Seminar - Dr. Jason Hein
Associate Professor, Department of Chemistry, University of British Columbia (Canada)
Tuesday, September 14th
6:30 - 8:00 pm
Zoom meeting link will be sent to registered participants by email.
6:30 pm - Networking
7:00 pm - Seminar & Questions
New Tools and Technology to Accelerate Process Chemical Research and Discovery
The constant pressure to accelerate the chemical research and discovery enterprise forces us to continually challenge and optimize our workflows. This exercise is facilitated through new enabling technology, which often is born out of early-stage prototypes from academic laboratories. The journey from first proof of concept to deployed technology is a convoluted and challenging process, and requires a diverse interdisciplinary team and excellent communication to ensure the goals from all stakeholders are being addressed. Evolving a system from the academic inception to a deployable technology that meets the needs of industrial research can prove to be a research project in itself.

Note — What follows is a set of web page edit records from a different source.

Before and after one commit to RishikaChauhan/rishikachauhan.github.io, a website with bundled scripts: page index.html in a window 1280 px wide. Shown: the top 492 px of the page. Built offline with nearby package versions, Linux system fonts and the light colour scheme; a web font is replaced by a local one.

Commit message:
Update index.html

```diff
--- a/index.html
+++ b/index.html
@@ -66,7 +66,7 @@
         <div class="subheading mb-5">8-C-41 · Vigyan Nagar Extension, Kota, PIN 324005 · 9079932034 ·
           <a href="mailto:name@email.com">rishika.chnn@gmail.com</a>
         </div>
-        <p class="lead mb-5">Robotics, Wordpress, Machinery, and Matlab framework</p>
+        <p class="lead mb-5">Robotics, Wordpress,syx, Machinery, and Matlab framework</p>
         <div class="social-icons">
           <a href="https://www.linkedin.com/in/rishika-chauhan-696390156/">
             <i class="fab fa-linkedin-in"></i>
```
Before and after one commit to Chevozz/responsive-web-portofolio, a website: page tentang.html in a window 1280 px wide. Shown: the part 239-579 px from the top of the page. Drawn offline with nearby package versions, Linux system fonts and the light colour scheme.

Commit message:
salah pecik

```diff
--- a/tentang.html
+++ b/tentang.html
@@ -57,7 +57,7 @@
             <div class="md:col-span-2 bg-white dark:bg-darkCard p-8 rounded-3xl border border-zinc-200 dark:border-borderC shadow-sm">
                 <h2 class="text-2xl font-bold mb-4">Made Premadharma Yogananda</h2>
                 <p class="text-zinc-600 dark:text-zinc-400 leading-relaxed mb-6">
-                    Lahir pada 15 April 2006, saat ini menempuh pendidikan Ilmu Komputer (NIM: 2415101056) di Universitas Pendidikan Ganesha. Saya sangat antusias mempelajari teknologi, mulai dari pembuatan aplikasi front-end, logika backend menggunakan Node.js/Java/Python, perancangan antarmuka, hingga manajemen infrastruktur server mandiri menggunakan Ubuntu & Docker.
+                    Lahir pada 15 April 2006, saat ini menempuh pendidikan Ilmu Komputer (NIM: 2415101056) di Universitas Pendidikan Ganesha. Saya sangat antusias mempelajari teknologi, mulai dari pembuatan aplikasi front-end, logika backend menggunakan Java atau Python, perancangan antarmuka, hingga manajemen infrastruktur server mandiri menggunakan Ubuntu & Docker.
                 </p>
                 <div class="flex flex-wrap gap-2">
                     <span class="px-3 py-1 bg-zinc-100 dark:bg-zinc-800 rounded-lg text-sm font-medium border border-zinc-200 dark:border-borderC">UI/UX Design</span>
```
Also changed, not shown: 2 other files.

This presentation will highlight several case studies focused on transferring new automation hardware in service of autonomous laboratory experimentation. These new tools are the product of the fusion of machine learning (ML) with advanced robotics and online analytics, which has given rise to the “self-driving” laboratory; a hybrid hardware/software system capable of executing iterative experiments while learning on the fly and deciding what to do next. These tools present enormous potential and may radically alter how scientific research and discovery is executed by dramatically shortening both the time and burden needed to explore new research challenges.
Biography: Dr. Jason Hein is an Associate Professor in the Department of Chemistry at the University of British Columbia, Canada. Jason Hein received his B.Sc. in Biochemistry in 2000 and Ph.D. in asymmetric reaction methodology in 2005 from the University of Manitoba (NSERC PGS-A/B, Prof. Philip G. Hultin). In 2006, he became an NSERC postdoctoral research fellow with Prof. K. Barry Sharpless and Prof. Valery V. Fokin at the Scripps Research Institute in La Jolla, CA. In 2010, he became a senior research associate with Prof. Donna G. Blackmond at the Scripps Research Institute. He began his independent career at the University of California, Merced in 2011, employing in-situ kinetic reaction analysis to rapidly profile and study complex networks of reactions. In 2015, he moved to the University of British Columbia to continue the development of automated reaction analytical technology to serve mechanistic organic chemistry. His research has resulted in a collection of prototype modular robotic tools and integrated analytical hardware which create the first broadly applicable automated reaction profiling toolkit geared toward enabling autonomous research and discovery. He was the co-lead of Project ADA; the world's first autonomous discovery platform for thin film materials, supported by Natural Resources Canada, co-PI of the MADNESS team supported by the DARPA Accelerated Molecular Discovery Program and an Associate Director of the Acceleration Consortium spearheaded by the University of Toronto.